Initially, Holden were on their own as kings of the hill after commencing car building in 1908, but since Ford started their own operation in 1925, the battleground was limited initially to the dealerships and driveways of Australia. But winning on Sunday sells on Monday, so since the 1000 was born in 1963 (and won by a Ford Cortina, no less), the war has raged on at the toughest mountain in world motorsport. And much like in terms of domestic sales, Holden has held the advantage but Ford has pushed and kept the red side honest the whole way; the current score stands at 31-20 to Team Red on the mountain.
Out of these epic battles, legends are forged on either side; Brock, Moffat, Skaife, Johnson, Richards, Perkins and more, all household names. Just like on the streets, loyalty is prided above all else. Seriously, I know people who still haven’t forgiven Craig Lowndes, a six-time Bathurst winner and protege of Peter Brock, for turning his back on the Holden factory team in 2001. 15 years of water under the bridge and a move back to Team Red in 2010 has counted for nought; the code of honour is strong out here.
Unfortunately, it’s a rivalry in danger of being lost in the ever-shifting and ever-more-violent tides of the automotive industry, with both marques ceasing domestic production in the space of two years. The iconic Falcon saloon is gone with it, whilst Holden’s next Commodore model will effectively be a rebadged Opel Insignia. The current situation in Aussie motoring is not dissimilar to what the British automotive industry went through in the late-1970s into the 1980s, with far more affordable, reliable and desirable imported options from Japan (as well as Europe) leaving their domestic rivals from British Leyland in the dust to flounder with nothing but patriotism and tradition. And given how car-buying preferences in Australia are moving in a similar way, more of the same hasn’t been enough there either.
Before we get too doom-and-gloom, this is a blood feud that has lasted through tough times before with one side on the ropes struggling back from the canvas. And the increasing presence of overseas marques on the road and racetrack is nothing new either; the one thing that has united Holden and Ford fans in the past at Bathurst has been to reject an interloper running roughshod against the hometown talent, such as Nissan in the early-1990s.

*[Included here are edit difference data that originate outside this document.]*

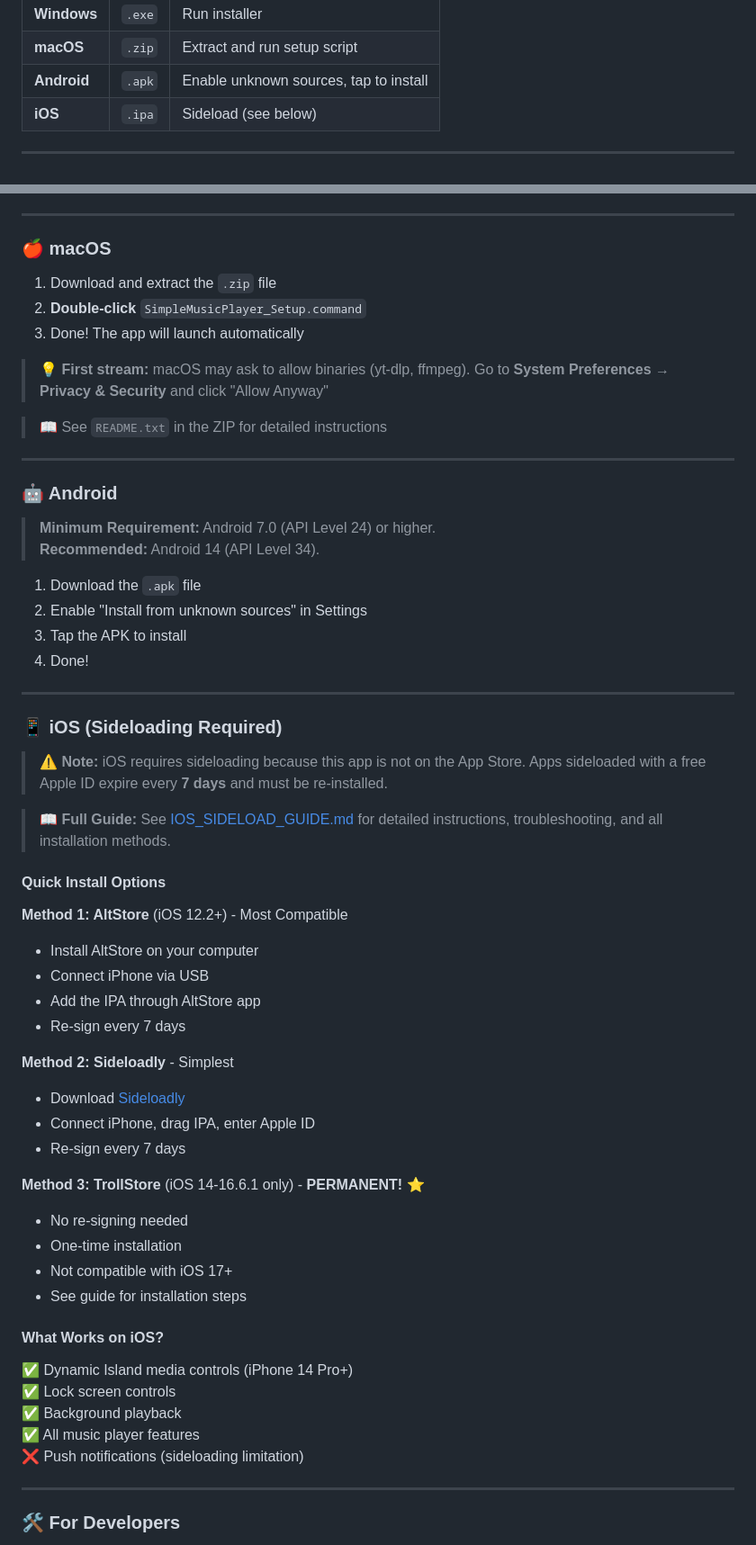
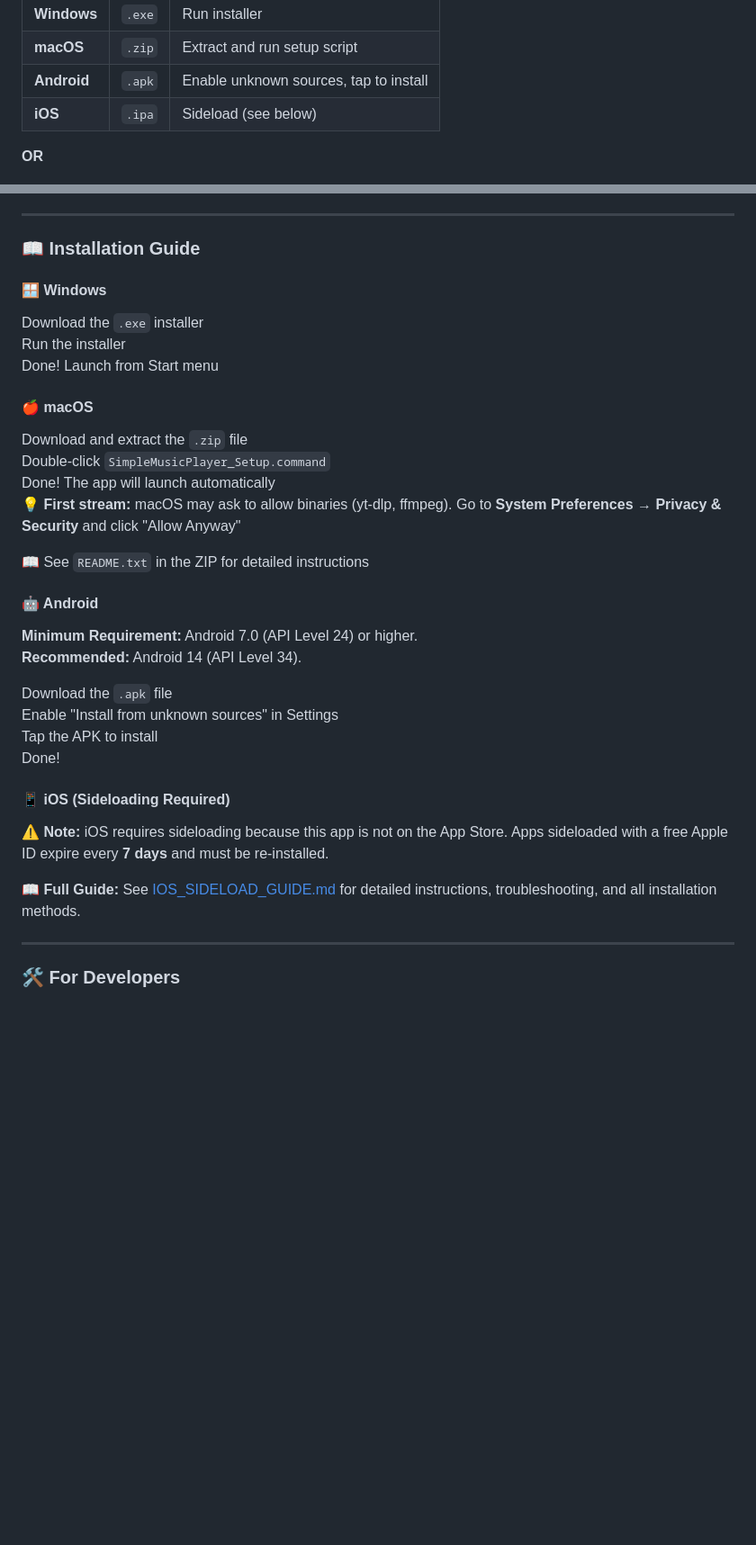
Before and after one commit to Momotz4G/simple-music-player-2, a Markdown page: README.md, 2 parts joined by grey strips. Shown: that part at 90% size. Rendered like a GitHub page; blank space fills up the shorter version.

Commit message:
Update README with new installation guide and download badges

```diff
--- a/README.md
+++ b/README.md
@@ -90,5 +90,5 @@ Go to the [Releases](https://github.com/Momotz4G/simple-music-player-2/releases)
 | **Android** | `.apk` | Enable unknown sources, tap to install |
 | **iOS** | `.ipa` | Sideload (see below) |
 
----
+**OR**
 
@@ -99,60 +101,34 @@ Go to the [Releases](https://github.com/Momotz4G/simple-music-player-2/releases)
 
 ---
 
-### 🍎 macOS
-1. Download and extract the `.zip` file
-2. **Double-click** `SimpleMusicPlayer_Setup.command`
-3. Done! The app will launch automatically
+### 📖 Installation Guide
 
-> 💡 **First stream:** macOS may ask to allow binaries (yt-dlp, ffmpeg). Go to **System Preferences → Privacy & Security** and click "Allow Anyway"
+#### 🪟 Windows
+Download the `.exe` installer
+Run the installer
+Done! Launch from Start menu
 
-> 📖 See `README.txt` in the ZIP for detailed instructions
+#### 🍎 macOS
+Download and extract the `.zip` file
+Double-click `SimpleMusicPlayer_Setup.command`
+Done! The app will launch automatically
+💡 **First stream:** macOS may ask to allow binaries (yt-dlp, ffmpeg). Go to **System Preferences → Privacy & Security** and click "Allow Anyway"
 
----
+📖 See `README.txt` in the ZIP for detailed instructions
 
-### 🤖 Android
+#### 🤖 Android
+**Minimum Requirement:** Android 7.0 (API Level 24) or higher.
+**Recommended:** Android 14 (API Level 34).
 
-> **Minimum Requirement:** Android 7.0 (API Level 24) or higher.
-> **Recommended:** Android 14 (API Level 34).
+Download the `.apk` file
+Enable "Install from unknown sources" in Settings
+Tap the APK to install
+Done!
 
-1. Download the `.apk` file
-2. Enable "Install from unknown sources" in Settings
-3. Tap the APK to install
-4. Done!
+#### 📱 iOS (Sideloading Required)
+⚠️ **Note:** iOS requires sideloading because this app is not on the App Store. Apps sideloaded with a free Apple ID expire every **7 days** and must be re-installed.
 
----
-
-### 📱 iOS (Sideloading Required)
-
-> ⚠️ **Note:** iOS requires sideloading because this app is not on the App Store. Apps sideloaded with a free Apple ID expire every **7 days** and must be re-installed.
-
-> 📖 **Full Guide:** See [IOS_SIDELOAD_GUIDE.md](IOS_SIDELOAD_GUIDE.md) for detailed instructions, troubleshooting, and all installation methods.
-
-#### Quick Install Options
-
-**Method 1: AltStore** (iOS 12.2+) - Most Compatible
-- Install AltStore on your computer
-- Connect iPhone via USB
-- Add the IPA through AltStore app
-- Re-sign every 7 days
-
-**Method 2: Sideloadly** - Simplest
-- Download [Sideloadly](https://sideloadly.io)
-- Connect iPhone, drag IPA, enter Apple ID
-- Re-sign every 7 days
-
-**Method 3: TrollStore** (iOS 14-16.6.1 only) - **PERMANENT!** ⭐
-- No re-signing needed
-- One-time installation
-- Not compatible with iOS 17+
-- See guide for installation steps
-
-#### What Works on iOS?
-✅ Dynamic Island media controls (iPhone 14 Pro+)
-✅ Lock screen controls
-✅ Background playback
-✅ All music player features
-❌ Push notifications (sideloading limitation)
+📖 **Full Guide:** See [IOS_SIDELOAD_GUIDE.md](IOS_SIDELOAD_GUIDE.md) for detailed instructions, troubleshooting, and all installation methods.
 
 ---
 
```
Also changed, not shown: other parts of README.md (+6 -4 lines), assets/badges/android.png (added), assets/badges/macos.png (added), assets/badges/windows.png (added).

And crucially, both will retain a big presence in Australia – and the Bathurst 1000 isn’t going anywhere anytime soon.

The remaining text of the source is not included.